July 13, 2023

When contractors work on a home (or any building), they have to deal with a wide range of challenges. If any of the work involves electrical devices and wiring, then they probably have to install or utilize electrical enclosures for the process.

The thing is, there are a lot of different enclosures in the world. How do contractors choose the best option? What goes through their minds when they shop around? While no one can speak for every contractor, you can think about electrical boxes in three ways, and when you do, the right option tends to select itself for each individual job.




When a contractor sources materials for a project, one of the first things they will consider is the building code. Building codes vary by location, but there are clear regulations, and they often dictate what an electrical box has to do, how it has to be designed, what materials are viable, and more. That has to be the starting point for the entire thought process.

From there, contractors will exercise discretion to get boxes that meet the needs of the job at hand. They’ll think about the size of the box, how it installs, whether or not it is adjustable, and exactly what is going to go into it.

As a quick example, the electrical box used to install a ceiling fan with a light fixture will be a different size and shape from the box used to install an outlet for major kitchen appliances. The applications are different, and as a result, the electrical enclosure for each application needs to be built accordingly.




Assuming there are competing options that meet the needs of the job, then the obvious next choice is to think about the cost. Bringing costs down is generally good on any project, so contractors want the most affordable options that are still effective.

In terms of electrical enclosures, that usually comes down to materials and thickness.

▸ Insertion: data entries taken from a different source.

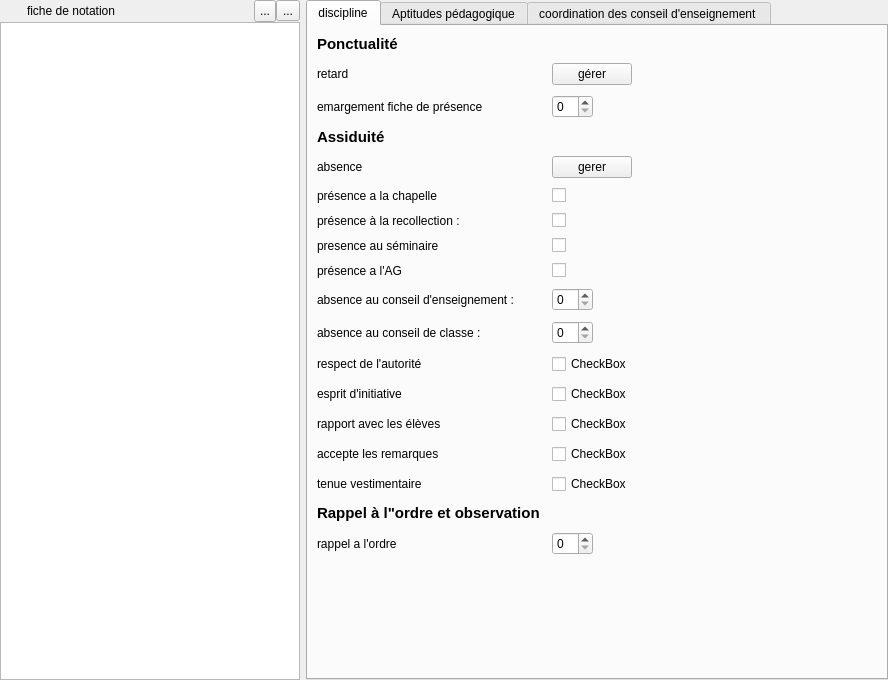
Old version of the form edition.ui in the repository ngdream/noteprof.
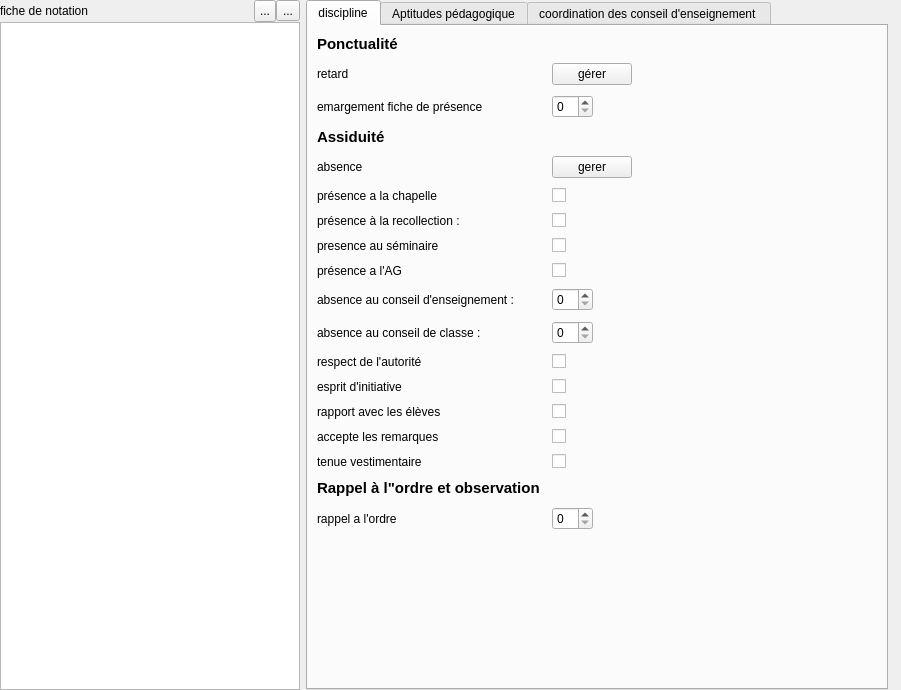
New version of the form. The open tabs and pages were chosen to show the change. Icons and pictures are not drawn.

What changed in the file:
```diff
--- a/edition.ui
+++ b/edition.ui
@@ -7,7 +7,7 @@
     <x>0</x>
     <y>0</y>
     <width>874</width>
-    <height>680</height>
+    <height>690</height>
    </rect>
   </property>
   <property name="minimumSize">
@@ -47,6 +47,12 @@
        </property>
        <item>
         <widget class="QWidget" name="ficheheader" native="true">
+         <property name="maximumSize">
+          <size>
+           <width>300</width>
+           <height>16777215</height>
+          </size>
+         </property>
          <layout class="QHBoxLayout" name="horizontalLayout_3">
           <property name="leftMargin">
            <number>0</number>
@@ -60,7 +66,7 @@
           <property name="bottomMargin">
            <number>0</number>
           </property>
-          <item alignment="Qt::AlignHCenter">
+          <item>
            <widget class="QLabel" name="label">
             <property name="sizePolicy">
              <sizepolicy hsizetype="Expanding" vsizetype="Preferred">
@@ -124,7 +130,7 @@
         </widget>
        </item>
        <item>
-        <widget class="QListView" name="listView">
+        <widget class="QTableView" name="tableView">
          <property name="sizePolicy">
           <sizepolicy hsizetype="Maximum" vsizetype="Expanding">
            <horstretch>0</horstretch>
@@ -285,7 +291,7 @@
            <item row="13" column="1">
             <widget class="QCheckBox" name="checkBox">
              <property name="text">
-              <string>CheckBox</string>
+              <string/>
              </property>
             </widget>
            </item>
@@ -299,7 +305,7 @@
            <item row="14" column="1">
             <widget class="QCheckBox" name="checkBox_6">
              <property name="text">
-              <string>CheckBox</string>
+              <string/>
              </property>
             </widget>
            </item>
@@ -313,7 +319,7 @@
            <item row="15" column="1">
             <widget class="QCheckBox" name="checkBox_7">
              <property name="text">
-              <string>CheckBox</string>
+              <string/>
              </property>
             </widget>
            </item>
@@ -327,7 +333,7 @@
            <item row="16" column="1">
             <widget class="QCheckBox" name="checkBox_8">
              <property name="text">
-              <string>CheckBox</string>
+              <string/>
              </property>
             </widget>
            </item>
@@ -341,7 +347,7 @@
            <item row="17" column="1">
             <widget class="QCheckBox" name="checkBox_9">
              <property name="text">
-              <string>CheckBox</string>
+              <string/>
              </property>
             </widget>
            </item>
@@ -868,6 +874,19 @@
        </widget>
       </widget>
      </item>
+     <item alignment="Qt::AlignHCenter">
+      <widget class="QLabel" name="label_52">
+       <property name="text">
+        <string/>
+       </property>
+       <property name="pixmap">
+        <pixmap>../build-noteprof-Desktop_Qt_6_2_4_MinGW_64_bit-Release/eloicon.png</pixmap>
+       </property>
+       <property name="scaledContents">
+        <bool>false</bool>
+       </property>
+      </widget>
+     </item>
     </layout>
    </item>
   </layout>
```
Left out of the diff: 22 changed lines with no effect on the pictures.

Non-metal enclosures are almost always cheaper than their metal counterparts, and getting enclosures that are as thin as possible while still meeting specifications often brings down costs.




While everything above does matter, you can look up building codes and compare costs yourself. The one area where the experienced contractor is going to think differently from a new DIYer is in terms of adaptability.

Depending on how the box is designed, you can drill holes, shave corners, and do a whole bunch of things to modify and customize the box while you work with it. Contractors love boxes with this kind of adaptability so that they can get the job done right without having to return boxes and buy new ones. It saves time and money.

So, which enclosures are more adaptable? Polycarbonate usually wins that battle. Fiberglass enclosures have some levels of adaptability, but polycarbonate is the very easiest to modify. So, when possible, a good polycarbonate enclosure gives you a lot more freedom when it comes to installation.

These are the three leading concepts that contractors debate and consider when they need electrical boxes for a job. Plenty of other minor considerations might come into play, but if you get the right function for a competitive price, then you just want the most adaptable option. Everything else matters a lot less.